aesth-, esth-, aesthe-, esthe-, aesthesio-, esthesio-, aesthesia-, -esthesia, -aesthetic, -esthetic, -aesthetical, -esthetical, -aesthetically, -esthetically
(Greek: feeling, sensation, perception)
2. A perceptual lack of awareness of muscular movements or physical positions: Jonathan experienced kinesthesia and was unable to identify any physical motions or the actual positions of his legs.
2. A neurologic or pharmacologic state in which painful stimuli are so moderated that, though still perceived, they are no longer painful: Dr. Jones, the neurologist, studied the effect of the new medication on the alganesthesia of patients from the combat zone.
Beyond the pleasures and assurances of touch, there is always the looming possibility of pain. As a survival mechanism, pain warns our brains of danger and tells us to act to correct or avoid the cause.
Pain receptors, free nerve endings, are spread over a larger area than any of the other sensory receptors. They completely ignore light contact, and only fire up if the stimuli threaten to damage the tissue.
There are more pain receptors in the skin than other types of skin sensors, but they are not evenly distributed; for example, the neck and eyelids are densely covered, but there are few receptors on the sole of the feet and on the ball of the thumb, which is why the needle prick for a blood sample is often done on the thumb.
The prevalence of pain disorders are twice as high in women as in men; when the peak of onset is in the fourth and fifth decades.

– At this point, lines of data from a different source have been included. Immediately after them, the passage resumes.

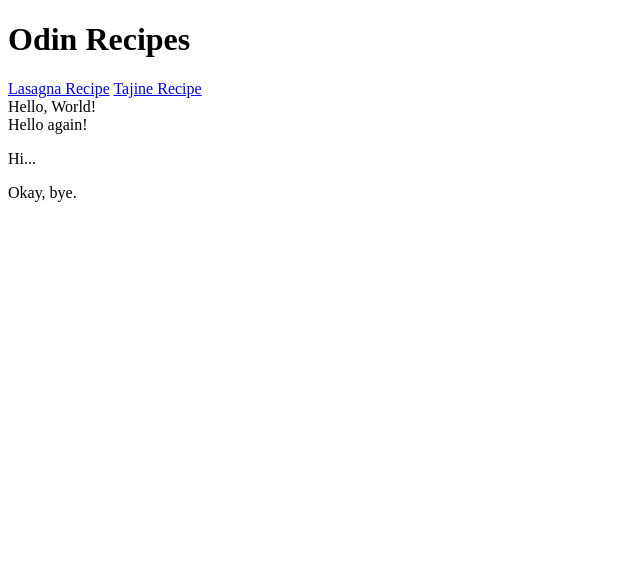
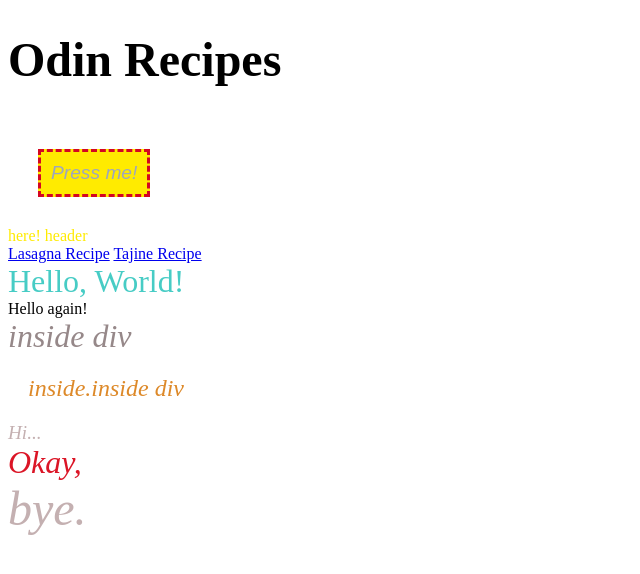
Before and after one commit to younesshammani/odin-recipes, a plain HTML site: page index.html in a window 1280 px wide. Shown: the whole page, without its empty margins (0-640 px from the left). Drawn offline with Linux system fonts and the light colour scheme.

Commit message:
intro to css finished!+intro CSS grid intro

```diff
--- a/index.html
+++ b/index.html
@@ -3,16 +3,89 @@
 <head>
     <meta charset="UTF-8">
     <meta name="viewport" content="width=device-width, initial-scale=1.0">
+    <style>
+        .container,
+        .container2 {
+            font-size: xx-large;
+
+        }
+        .container {
+
+            color: rgb(71, 204, 197);
+          margin: auto;
+
+        }
+
+        .container2 {
+
+            font-style: italic;
+          color: rgb(219, 21, 38);
+          margin: auto;
+
+        }
+        p {
+            font-size: larger;
+            font-style: italic;
+          color: hsl(357, 15%, 73%);
+          margin: auto;
+
+        }
+        button {
+          align-self: center ;
+            padding: 10px;;
+            border:   dashed medium #d40622;
+             margin: 30px;
+
+            background-color: #ffeb00;
+            font-size: larger;
+            font-style: italic;
+          color: hsla(229, 40%, 70%, 0.906);
+
+
+        }
+        div.first  {
+            font-size: xx-large;
+            font-style: italic;
+          color: hsl(356, 6%, 56%);
+          margin: auto;
+        }
+        div.second {
+            margin: 20px;
+            font-size: x-large;
+            font-style: italic;
+          color: #dd8929;
+
+        }
+        #title {
+            font-size: xxx-large;
+  background-color: transparent;
+}
+.subsection.header {
+    color: #ffeb00;
+}
+
+
+
+
+            </style>
     <title>Document</title>
 </head>
 <body>
-    <h1>Odin Recipes</h1>
-    <a href="recipes/lasagna.html">Lasagna Recipe</a>
+    <h1 id="title">Odin Recipes</h1>
+    <button>Press me!</button>
+    <div class="subsection header">
+        here! header
+    </div><a href="recipes/lasagna.html">Lasagna Recipe</a>
     <a href="recipes/tajine.html">Tajine Recipe</a>
-    <div>Hello, World!</div>
+    <div class="container">Hello, World!</div>
 <div>Hello again!</div>
+<div class="first">inside div</div>
+<div  class="second">inside.inside div</div>
+
+</div>
+
 <p>Hi...</p>
-<div>Okay, bye.</div>
+<div class="container2">Okay, <p class="subsection preview" id="title">bye.</p></div>
 
 
 </body>
```
Also changed, not shown: chatGPT.html (added, +41 -0 lines), recipes/tajine.html (+8 -3 lines).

The most common sites of pain are the lower back, the head, the face, and the pelvis. It is estimated that low back pain disables seven million Americans and accounts for more than eight million physician office visits each year.

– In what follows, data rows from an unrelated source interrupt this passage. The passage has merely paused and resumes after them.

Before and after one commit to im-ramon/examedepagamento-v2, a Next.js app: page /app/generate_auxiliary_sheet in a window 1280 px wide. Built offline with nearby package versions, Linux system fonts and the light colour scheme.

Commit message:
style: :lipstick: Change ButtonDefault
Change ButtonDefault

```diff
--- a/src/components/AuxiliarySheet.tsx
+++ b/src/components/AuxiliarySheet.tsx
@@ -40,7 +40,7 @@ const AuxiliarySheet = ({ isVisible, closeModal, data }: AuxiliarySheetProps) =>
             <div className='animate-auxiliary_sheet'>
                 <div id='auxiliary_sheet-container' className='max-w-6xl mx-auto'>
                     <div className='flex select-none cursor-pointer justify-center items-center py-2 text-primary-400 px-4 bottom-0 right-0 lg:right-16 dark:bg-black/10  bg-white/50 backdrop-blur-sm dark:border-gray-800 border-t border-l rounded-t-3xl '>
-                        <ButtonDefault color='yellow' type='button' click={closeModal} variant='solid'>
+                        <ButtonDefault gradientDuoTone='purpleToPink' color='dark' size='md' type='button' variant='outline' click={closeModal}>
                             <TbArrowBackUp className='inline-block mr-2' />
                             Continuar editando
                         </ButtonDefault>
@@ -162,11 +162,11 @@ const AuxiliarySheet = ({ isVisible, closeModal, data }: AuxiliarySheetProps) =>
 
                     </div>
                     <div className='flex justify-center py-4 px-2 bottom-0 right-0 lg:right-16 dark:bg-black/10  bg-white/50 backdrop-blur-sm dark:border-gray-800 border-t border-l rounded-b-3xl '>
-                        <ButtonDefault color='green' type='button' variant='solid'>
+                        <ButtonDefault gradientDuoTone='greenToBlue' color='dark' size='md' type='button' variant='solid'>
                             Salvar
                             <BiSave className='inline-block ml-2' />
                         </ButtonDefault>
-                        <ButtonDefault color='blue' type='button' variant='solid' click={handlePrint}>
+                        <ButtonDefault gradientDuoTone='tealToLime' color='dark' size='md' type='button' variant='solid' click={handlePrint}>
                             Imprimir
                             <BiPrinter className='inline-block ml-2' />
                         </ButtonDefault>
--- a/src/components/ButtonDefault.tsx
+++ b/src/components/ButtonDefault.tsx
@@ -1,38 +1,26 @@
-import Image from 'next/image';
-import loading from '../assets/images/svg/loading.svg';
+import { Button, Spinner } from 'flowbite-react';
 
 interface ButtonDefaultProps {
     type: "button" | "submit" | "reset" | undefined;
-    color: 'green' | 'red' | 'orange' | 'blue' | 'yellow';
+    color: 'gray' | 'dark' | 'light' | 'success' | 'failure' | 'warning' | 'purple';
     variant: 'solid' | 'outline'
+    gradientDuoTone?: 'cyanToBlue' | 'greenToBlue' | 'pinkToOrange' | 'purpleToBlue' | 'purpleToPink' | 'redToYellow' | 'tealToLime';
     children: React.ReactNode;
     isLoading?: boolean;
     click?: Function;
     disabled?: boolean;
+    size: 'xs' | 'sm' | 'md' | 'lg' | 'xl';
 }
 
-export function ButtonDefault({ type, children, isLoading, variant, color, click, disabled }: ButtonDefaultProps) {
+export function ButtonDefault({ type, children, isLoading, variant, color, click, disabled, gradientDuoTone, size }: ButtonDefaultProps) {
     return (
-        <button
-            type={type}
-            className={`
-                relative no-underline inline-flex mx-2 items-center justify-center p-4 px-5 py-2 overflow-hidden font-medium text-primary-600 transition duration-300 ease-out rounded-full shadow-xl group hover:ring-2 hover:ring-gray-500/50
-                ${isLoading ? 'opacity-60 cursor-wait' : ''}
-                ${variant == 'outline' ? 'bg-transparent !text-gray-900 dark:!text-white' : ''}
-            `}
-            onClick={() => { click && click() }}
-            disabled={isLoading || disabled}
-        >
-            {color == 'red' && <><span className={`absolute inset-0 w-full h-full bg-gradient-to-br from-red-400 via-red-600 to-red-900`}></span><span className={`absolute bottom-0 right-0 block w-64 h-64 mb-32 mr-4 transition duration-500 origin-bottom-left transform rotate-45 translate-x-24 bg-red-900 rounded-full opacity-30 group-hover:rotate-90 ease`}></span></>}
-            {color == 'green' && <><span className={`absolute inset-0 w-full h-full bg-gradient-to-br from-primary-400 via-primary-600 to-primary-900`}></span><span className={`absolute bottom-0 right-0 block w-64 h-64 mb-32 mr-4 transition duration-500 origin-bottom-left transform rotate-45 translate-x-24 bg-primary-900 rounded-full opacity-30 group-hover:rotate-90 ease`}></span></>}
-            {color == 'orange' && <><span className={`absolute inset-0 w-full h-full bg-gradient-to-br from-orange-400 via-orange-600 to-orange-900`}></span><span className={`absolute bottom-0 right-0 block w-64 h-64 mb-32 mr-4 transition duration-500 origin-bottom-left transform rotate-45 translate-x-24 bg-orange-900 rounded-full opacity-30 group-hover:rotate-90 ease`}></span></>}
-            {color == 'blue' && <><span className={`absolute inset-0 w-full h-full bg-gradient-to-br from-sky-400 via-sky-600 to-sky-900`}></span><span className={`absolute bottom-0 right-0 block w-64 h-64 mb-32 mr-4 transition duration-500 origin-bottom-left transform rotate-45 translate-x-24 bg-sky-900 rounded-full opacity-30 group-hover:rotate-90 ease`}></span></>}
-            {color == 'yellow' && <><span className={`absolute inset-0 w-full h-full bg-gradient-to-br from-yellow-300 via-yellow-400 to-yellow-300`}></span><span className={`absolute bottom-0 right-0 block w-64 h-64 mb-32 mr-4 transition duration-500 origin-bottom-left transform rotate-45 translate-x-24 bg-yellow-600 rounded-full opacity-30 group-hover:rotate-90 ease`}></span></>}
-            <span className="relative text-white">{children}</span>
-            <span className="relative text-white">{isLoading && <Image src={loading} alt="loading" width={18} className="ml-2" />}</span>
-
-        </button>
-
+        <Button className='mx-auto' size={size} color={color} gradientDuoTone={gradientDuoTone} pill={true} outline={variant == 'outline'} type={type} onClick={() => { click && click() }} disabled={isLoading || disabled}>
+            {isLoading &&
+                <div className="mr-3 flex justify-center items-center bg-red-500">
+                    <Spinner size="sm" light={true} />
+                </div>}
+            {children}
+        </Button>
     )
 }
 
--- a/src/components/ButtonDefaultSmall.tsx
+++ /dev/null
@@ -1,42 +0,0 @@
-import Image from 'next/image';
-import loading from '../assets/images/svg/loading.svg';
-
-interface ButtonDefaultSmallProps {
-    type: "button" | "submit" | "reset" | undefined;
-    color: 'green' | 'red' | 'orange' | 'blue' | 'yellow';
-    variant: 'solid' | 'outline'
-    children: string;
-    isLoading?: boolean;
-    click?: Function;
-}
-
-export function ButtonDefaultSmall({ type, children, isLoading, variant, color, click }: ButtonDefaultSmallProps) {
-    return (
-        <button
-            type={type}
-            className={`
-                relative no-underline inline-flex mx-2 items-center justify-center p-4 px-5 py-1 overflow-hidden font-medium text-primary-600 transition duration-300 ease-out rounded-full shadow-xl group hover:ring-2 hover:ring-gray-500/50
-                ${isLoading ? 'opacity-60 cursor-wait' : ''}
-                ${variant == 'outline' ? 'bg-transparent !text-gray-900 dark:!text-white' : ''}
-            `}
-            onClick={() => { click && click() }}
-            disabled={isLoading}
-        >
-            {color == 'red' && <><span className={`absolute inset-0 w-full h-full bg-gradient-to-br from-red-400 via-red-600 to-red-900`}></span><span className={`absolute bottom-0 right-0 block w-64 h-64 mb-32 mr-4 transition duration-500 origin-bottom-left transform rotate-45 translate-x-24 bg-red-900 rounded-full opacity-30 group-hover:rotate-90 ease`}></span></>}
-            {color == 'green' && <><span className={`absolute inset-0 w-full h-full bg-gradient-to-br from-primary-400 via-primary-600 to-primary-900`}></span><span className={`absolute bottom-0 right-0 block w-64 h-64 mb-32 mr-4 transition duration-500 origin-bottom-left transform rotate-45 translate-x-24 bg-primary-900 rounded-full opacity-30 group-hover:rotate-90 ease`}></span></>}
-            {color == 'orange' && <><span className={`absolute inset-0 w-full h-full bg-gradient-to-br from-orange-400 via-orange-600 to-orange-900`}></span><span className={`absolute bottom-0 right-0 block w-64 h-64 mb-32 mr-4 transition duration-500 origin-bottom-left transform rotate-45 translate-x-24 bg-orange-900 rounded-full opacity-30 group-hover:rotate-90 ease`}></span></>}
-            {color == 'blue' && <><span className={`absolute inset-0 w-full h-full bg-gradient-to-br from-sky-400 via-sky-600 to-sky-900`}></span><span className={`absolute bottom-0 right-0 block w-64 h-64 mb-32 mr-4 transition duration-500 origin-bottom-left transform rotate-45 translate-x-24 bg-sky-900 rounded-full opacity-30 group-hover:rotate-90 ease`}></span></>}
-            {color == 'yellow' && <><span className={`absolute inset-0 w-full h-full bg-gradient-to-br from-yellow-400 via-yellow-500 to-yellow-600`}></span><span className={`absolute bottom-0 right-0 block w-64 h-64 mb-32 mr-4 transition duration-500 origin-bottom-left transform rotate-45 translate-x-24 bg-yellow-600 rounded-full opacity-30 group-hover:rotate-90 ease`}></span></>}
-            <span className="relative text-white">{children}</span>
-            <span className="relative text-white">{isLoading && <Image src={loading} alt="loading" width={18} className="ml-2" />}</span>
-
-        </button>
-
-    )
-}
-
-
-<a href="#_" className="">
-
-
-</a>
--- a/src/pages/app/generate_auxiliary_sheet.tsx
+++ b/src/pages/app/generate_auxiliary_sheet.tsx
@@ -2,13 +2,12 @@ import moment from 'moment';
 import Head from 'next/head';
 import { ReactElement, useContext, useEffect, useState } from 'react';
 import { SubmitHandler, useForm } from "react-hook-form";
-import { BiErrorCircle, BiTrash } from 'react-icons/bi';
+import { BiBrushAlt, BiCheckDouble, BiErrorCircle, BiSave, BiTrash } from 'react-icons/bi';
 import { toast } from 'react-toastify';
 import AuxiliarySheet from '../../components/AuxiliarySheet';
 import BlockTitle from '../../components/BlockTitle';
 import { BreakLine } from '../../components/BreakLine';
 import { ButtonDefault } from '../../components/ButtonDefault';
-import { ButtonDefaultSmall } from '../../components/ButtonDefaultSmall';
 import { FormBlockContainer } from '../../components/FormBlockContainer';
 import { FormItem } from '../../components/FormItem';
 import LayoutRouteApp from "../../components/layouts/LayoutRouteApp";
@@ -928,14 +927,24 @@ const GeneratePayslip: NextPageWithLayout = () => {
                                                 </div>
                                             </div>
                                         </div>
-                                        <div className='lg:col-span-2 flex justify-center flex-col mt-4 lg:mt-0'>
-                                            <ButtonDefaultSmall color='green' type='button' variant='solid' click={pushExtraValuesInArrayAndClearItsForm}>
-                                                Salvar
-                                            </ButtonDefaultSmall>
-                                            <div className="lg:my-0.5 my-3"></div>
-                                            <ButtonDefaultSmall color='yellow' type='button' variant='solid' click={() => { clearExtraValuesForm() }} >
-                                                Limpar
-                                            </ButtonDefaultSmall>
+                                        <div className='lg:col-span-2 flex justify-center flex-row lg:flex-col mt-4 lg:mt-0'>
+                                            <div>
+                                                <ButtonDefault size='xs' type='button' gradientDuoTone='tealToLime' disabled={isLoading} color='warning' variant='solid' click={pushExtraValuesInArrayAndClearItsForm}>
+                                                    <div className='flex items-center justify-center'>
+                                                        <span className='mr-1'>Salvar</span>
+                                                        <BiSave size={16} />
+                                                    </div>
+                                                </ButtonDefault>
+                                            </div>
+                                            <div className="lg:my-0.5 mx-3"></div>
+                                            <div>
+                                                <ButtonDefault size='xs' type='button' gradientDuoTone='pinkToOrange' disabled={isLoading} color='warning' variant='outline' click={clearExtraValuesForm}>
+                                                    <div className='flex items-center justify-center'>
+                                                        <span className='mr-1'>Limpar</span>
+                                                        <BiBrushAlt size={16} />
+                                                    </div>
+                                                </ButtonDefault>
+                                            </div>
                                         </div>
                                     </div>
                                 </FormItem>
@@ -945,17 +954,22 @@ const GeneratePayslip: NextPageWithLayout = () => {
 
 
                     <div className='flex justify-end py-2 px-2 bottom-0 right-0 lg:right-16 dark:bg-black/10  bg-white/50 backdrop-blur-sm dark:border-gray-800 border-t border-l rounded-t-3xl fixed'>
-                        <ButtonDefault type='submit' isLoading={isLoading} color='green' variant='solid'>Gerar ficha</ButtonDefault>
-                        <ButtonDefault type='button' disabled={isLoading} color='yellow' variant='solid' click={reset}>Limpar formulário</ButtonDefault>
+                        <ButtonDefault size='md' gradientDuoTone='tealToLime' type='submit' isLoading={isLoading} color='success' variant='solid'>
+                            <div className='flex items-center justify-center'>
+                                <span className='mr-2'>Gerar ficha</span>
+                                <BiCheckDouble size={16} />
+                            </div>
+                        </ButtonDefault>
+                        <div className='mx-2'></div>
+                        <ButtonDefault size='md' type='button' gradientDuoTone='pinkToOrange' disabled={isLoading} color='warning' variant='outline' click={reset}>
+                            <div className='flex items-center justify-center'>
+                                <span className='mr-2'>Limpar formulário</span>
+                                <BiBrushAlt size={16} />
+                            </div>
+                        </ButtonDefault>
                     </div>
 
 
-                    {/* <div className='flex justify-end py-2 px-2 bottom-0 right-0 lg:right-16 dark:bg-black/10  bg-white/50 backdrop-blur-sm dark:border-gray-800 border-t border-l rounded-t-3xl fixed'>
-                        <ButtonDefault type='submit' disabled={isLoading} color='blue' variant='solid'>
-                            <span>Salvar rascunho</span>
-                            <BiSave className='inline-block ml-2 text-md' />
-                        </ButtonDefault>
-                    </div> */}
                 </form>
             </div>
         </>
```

Man endures pain as an undeserved punishment; a woman accepts it as a natural heritage.
When she stubbed her toe on the rock, Katherine exclaimed that she was experiencing severe algesthesis.
Pain exists beyond a simple touch
Pain warns our brains of danger and tells us to act to correct the situation, or to avoid whatever caused the pain.
Is there anyone who does not have vivid memories of burning one's hand on a hot stove and quickly withdrawing it? Pain is a powerful reminder and so we learn to be very careful and to avoid whatever caused it.
Pain does not always warn us of danger. It comes too late for us to avoid a bad sunburn, and a tumor in the brain can grow unnoticed because the tissue within our skulls has no pain receptors.
There are more pain receptors in the skin than other types of skin sensors, but they are not evenly distributed. For example, the neck and eyelids are densely covered, but there are few receptors on the soles of the feet and on the balls of the thumb, which is why a needle prick for a blood sample is often done on one of the thumbs.
The index of anesthesia history, Parts 1, 2, and 3.
Related-word units meaning feeling: senso-; pass-, pati-; patho-.